[[ RECORDS FOR THIS EXERCISE open ]]

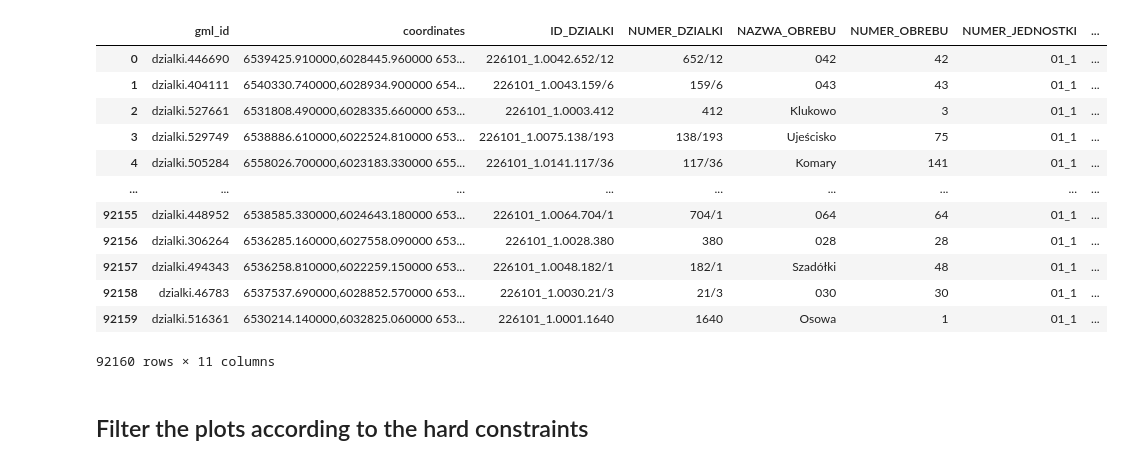
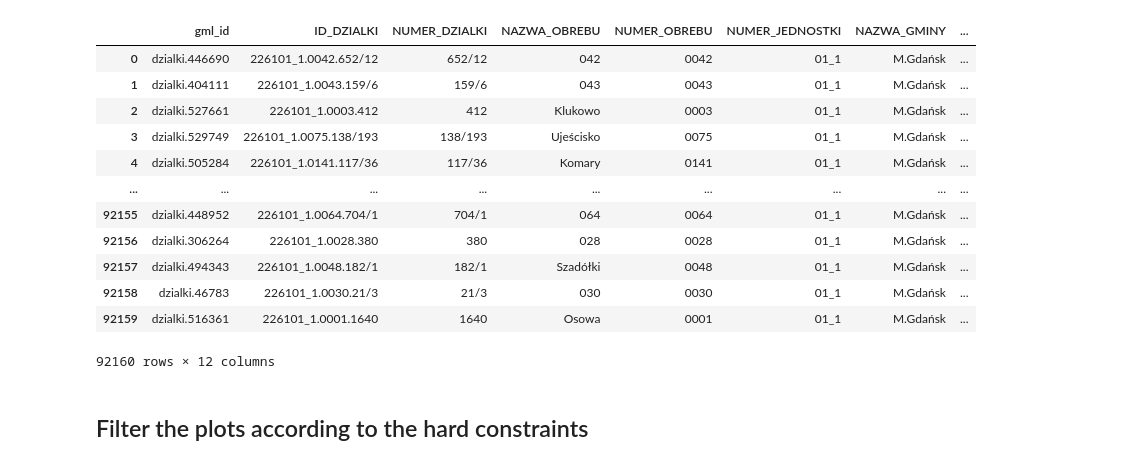
Before and after one commit to archiboi69/archestra, a Jupyter notebook: site_selection.ipynb, the cells around one changed output. Cells and saved outputs as stored; diff of their text form; code cells hidden in the pictures.

```diff
--- a/site_selection.ipynb
+++ b/site_selection.ipynb
@@ -20,32 +20,31 @@ min_shape_index = 0.6
 max_distance_to_road = 10 #m
 # %%
 # Read the data
-plots = gpd.read_file("/Users/michaldeja/Documents/GitHub/archestra/data/GIS/2261_dzialki_egib_wfs_gml.gml")
-buildings = gpd.read_file("/Users/michaldeja/Documents/GitHub/archestra/data/GIS/2261_budynki_egib_wfs_gml.gml")
-roads = gpd.read_file("/Users/michaldeja/Documents/GitHub/archestra/data/GIS/2261_ulice_egib_wfs_gml.gml")
+plots = gpd.read_file("/Users/michaldeja/Documents/GitHub/archestra/data/GIS/EGIB/2261_dzialki_egib_wfs_gml.gml")
+buildings = gpd.read_file("/Users/michaldeja/Documents/GitHub/archestra/data/GIS/EGIB/2261_budynki_egib_wfs_gml.gml")
+roads = gpd.read_file("/Users/michaldeja/Documents/GitHub/archestra/data/GIS/EGIB/2261_ulice_egib_wfs_gml.gml")
 local_plans = gpd.read_file("/Users/michaldeja/Documents/GitHub/archestra/data/GIS/ZbiorAPP_MPZP_Gdansk.gml", layer="AktPlanowaniaPrzestrzennego")
-churches = gpd.read_file("/Users/michaldeja/Documents/GitHub/archestra/data/GIS/churches.gpkg")
 green_areas = gpd.read_file("/Users/michaldeja/Documents/GitHub/archestra/data/GIS/green_areas.gpkg")
 noise_map = gpd.read_file("/Users/michaldeja/Documents/GitHub/archestra/data/GIS/noise/noise_map.gpkg")
 neighborhoods = gpd.read_file("/Users/michaldeja/Documents/GitHub/archestra/data/GIS/rejony_transportowe.gpkg")
 city_boundary = gpd.read_file("/Users/michaldeja/Documents/GitHub/archestra/data/GIS/city_boundary2180.gpkg")
 
 city_boundary.to_crs("EPSG:2177", inplace=True)
 plots.set_crs("EPSG:2177", inplace=True)
 # %% [output]
-|  | gml_id | coordinates | ID_DZIALKI | NUMER_DZIALKI | NAZWA_OBREBU | NUMER_OBREBU | NUMER_JEDNOSTKI | ... |
-| 0 | dzialki.446690 | 6539425.910000,6028445.960000 653... | 226101_1.0042.652/12 | 652/12 | 042 | 42 | 01_1 | ... |
-| 1 | dzialki.404111 | 6540330.740000,6028934.900000 654... | 226101_1.0043.159/6 | 159/6 | 043 | 43 | 01_1 | ... |
-| 2 | dzialki.527661 | 6531808.490000,6028335.660000 653... | 226101_1.0003.412 | 412 | Klukowo | 3 | 01_1 | ... |
-| 3 | dzialki.529749 | 6538886.610000,6022524.810000 653... | 226101_1.0075.138/193 | 138/193 | Ujeścisko | 75 | 01_1 | ... |
-| 4 | dzialki.505284 | 6558026.700000,6023183.330000 655... | 226101_1.0141.117/36 | 117/36 | Komary | 141 | 01_1 | ... |
+|  | gml_id | ID_DZIALKI | NUMER_DZIALKI | NAZWA_OBREBU | NUMER_OBREBU | NUMER_JEDNOSTKI | NAZWA_GMINY | ... |
+| 0 | dzialki.446690 | 226101_1.0042.652/12 | 652/12 | 042 | 0042 | 01_1 | M.Gdańsk | ... |
+| 1 | dzialki.404111 | 226101_1.0043.159/6 | 159/6 | 043 | 0043 | 01_1 | M.Gdańsk | ... |
+| 2 | dzialki.527661 | 226101_1.0003.412 | 412 | Klukowo | 0003 | 01_1 | M.Gdańsk | ... |
+| 3 | dzialki.529749 | 226101_1.0075.138/193 | 138/193 | Ujeścisko | 0075 | 01_1 | M.Gdańsk | ... |
+| 4 | dzialki.505284 | 226101_1.0141.117/36 | 117/36 | Komary | 0141 | 01_1 | M.Gdańsk | ... |
 | ... | ... | ... | ... | ... | ... | ... | ... | ... |
-| 92155 | dzialki.448952 | 6538585.330000,6024643.180000 653... | 226101_1.0064.704/1 | 704/1 | 064 | 64 | 01_1 | ... |
-| 92156 | dzialki.306264 | 6536285.160000,6027558.090000 653... | 226101_1.0028.380 | 380 | 028 | 28 | 01_1 | ... |
-| 92157 | dzialki.494343 | 6536258.810000,6022259.150000 653... | 226101_1.0048.182/1 | 182/1 | Szadółki | 48 | 01_1 | ... |
-| 92158 | dzialki.46783 | 6537537.690000,6028852.570000 653... | 226101_1.0030.21/3 | 21/3 | 030 | 30 | 01_1 | ... |
-| 92159 | dzialki.516361 | 6530214.140000,6032825.060000 653... | 226101_1.0001.1640 | 1640 | Osowa | 1 | 01_1 | ... |
+| 92155 | dzialki.448952 | 226101_1.0064.704/1 | 704/1 | 064 | 0064 | 01_1 | M.Gdańsk | ... |
+| 92156 | dzialki.306264 | 226101_1.0028.380 | 380 | 028 | 0028 | 01_1 | M.Gdańsk | ... |
+| 92157 | dzialki.494343 | 226101_1.0048.182/1 | 182/1 | Szadółki | 0048 | 01_1 | M.Gdańsk | ... |
+| 92158 | dzialki.46783 | 226101_1.0030.21/3 | 21/3 | 030 | 0030 | 01_1 | M.Gdańsk | ... |
+| 92159 | dzialki.516361 | 226101_1.0001.1640 | 1640 | Osowa | 0001 | 01_1 | M.Gdańsk | ... |
-92160 rows × 11 columns
+92160 rows × 12 columns
 # %% [markdown]
 ## Filter the plots according to the hard constraints
 # %%
```
Also changed, not shown: 7 other files.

[[ RECORDS FOR THIS EXERCISE closed ]]

Scan the data above and state how many of its lines contain the string "Ujeścisko", with no other content.

SOLUTION FOR THIS PROBLEM:
2